Human beings are gifted with the innate ability to think—to analyze, explore, and attempt to understand our inner worlds. While this ability makes us who we are, and leads to great personal as well as societal advancements, it is possible to overdo it.
When we think too much, one negative effect is that it can overshadow our enjoyment of the present. We get so caught up in the past, future, or alternate present that we forget to live in the here and now. Overthinking can also be so overwhelming that it can stifle our ability to act, or (ironically) to think clearly at all.
If you often lay awake at night dissecting something that you said or did to someone, that someone said or did to you, or any number of “what if” scenarios, chances are you have fallen into a pattern of overthinking. Luckily, as with any habit, it is breakable.
The following are a few ways to stop overthinking and start living:
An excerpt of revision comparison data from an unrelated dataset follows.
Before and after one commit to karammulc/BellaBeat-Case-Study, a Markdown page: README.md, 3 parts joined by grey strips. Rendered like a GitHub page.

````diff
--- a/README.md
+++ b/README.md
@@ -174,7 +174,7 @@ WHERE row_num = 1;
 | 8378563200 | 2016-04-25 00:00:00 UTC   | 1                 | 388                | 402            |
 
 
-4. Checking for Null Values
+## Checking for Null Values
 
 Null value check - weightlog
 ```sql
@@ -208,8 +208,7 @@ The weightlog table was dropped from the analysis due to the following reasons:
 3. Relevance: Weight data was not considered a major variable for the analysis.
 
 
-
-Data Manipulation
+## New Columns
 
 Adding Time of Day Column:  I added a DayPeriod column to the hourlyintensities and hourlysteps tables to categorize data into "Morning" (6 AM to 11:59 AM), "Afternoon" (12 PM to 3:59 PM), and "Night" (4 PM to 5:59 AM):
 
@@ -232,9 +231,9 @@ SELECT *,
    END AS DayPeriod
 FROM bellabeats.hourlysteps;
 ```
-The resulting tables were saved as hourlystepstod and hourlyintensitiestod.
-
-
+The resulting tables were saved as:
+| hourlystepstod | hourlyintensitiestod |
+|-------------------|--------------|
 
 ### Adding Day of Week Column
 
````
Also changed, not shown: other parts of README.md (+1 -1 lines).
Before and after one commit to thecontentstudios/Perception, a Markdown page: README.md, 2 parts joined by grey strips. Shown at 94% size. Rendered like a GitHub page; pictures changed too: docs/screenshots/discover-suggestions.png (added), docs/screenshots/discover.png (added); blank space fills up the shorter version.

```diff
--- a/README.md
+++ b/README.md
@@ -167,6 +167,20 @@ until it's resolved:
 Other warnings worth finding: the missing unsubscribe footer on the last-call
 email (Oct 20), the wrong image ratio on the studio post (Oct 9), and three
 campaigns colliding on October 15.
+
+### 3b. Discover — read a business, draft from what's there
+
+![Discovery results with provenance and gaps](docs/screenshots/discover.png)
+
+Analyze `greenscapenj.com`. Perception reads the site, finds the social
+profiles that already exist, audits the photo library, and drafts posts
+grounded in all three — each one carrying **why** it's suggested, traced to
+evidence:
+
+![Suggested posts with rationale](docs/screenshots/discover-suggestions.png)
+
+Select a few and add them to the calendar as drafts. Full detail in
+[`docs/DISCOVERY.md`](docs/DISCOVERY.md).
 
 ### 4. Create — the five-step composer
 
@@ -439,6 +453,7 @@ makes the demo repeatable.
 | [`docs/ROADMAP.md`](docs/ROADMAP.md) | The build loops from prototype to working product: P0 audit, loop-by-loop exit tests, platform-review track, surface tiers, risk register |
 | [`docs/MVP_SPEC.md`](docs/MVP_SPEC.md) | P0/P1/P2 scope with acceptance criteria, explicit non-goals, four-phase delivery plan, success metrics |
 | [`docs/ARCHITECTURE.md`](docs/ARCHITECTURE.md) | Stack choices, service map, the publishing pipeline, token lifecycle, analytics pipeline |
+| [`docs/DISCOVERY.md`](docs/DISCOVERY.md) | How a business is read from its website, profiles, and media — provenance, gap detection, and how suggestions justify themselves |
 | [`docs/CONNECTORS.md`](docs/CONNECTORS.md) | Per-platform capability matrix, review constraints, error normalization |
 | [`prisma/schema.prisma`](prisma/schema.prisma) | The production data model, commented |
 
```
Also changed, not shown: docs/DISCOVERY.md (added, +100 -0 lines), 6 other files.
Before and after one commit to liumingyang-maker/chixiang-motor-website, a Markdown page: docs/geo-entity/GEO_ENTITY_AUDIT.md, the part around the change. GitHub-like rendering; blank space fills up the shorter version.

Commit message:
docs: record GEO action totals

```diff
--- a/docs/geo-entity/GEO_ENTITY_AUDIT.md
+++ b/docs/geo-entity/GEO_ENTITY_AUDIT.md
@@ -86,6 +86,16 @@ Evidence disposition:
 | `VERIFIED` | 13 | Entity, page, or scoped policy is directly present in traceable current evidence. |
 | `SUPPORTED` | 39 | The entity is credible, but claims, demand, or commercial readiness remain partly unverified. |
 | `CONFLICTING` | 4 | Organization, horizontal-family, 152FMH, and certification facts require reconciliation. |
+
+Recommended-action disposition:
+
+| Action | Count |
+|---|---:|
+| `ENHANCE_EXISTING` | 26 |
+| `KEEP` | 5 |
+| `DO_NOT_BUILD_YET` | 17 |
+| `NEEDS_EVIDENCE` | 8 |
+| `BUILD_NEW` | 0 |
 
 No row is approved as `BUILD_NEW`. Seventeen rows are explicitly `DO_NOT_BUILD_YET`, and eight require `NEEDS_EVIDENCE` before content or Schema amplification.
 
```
Immerse yourself in a hobby, craft, or game
When your mind won’t stop churning, it helps greatly to do something to keep it focused and engaged. If you have a favorite hobby, sport, craft, or activity that you like to do, this is the perfect time to do it. Immerse yourself in an activity for an hour, and you may find that your mind has settled.
The best activities for quieting a churning mind are those that engage you both physically and mentally—so watching TV won’t cut it, since it doesn’t really do either.
One of the best ways to bust stress and a raging thought cycle is to do some intense exercise. Bonus points if you can do it outside in the fresh air and sunshine—nature and natural vitamin D can do wonders.
Plus, the exertion and endorphin rush you get from exercise clears your mind, boosts your mood, and can often provide a mental “reset.”
Keep a journal
When you’re in a thought cycle and can’t think your way out (pardon the paradox), it can really help to write out your thoughts on paper. Just let yourself write—don’t worry about making sense. When you’re done, take a five-minute break to walk or just breathe, then read what you’ve written.
You may find the solution clearly in front of you… or you may find the thing you’re overthinking is not worthy of so much worry and thought.
Give yourself time limits
If your overthinking leads you to indecision, it may help to give yourself a certain time in which to make decisions. This may vary depending on the scale of the decision at hand. Huge, life-changing decisions will obviously require more time, while choosing a shirt to wear to work will require less. Decide on a reasonable timeframe that works for you, and stick to it.
Meditation is one of the most powerful tools at our disposal for getting back into the present moment. Even five minutes in the morning and five minutes at night can help to stop your thoughts from running wild, and focus your mind on what’s in front of you. For an overthinker, this is especially key.
On top of these suggestions, remember to simply breathe slowly and deeply. This is one thing we often forget, and it can make a world of difference.
-The Alternative Daily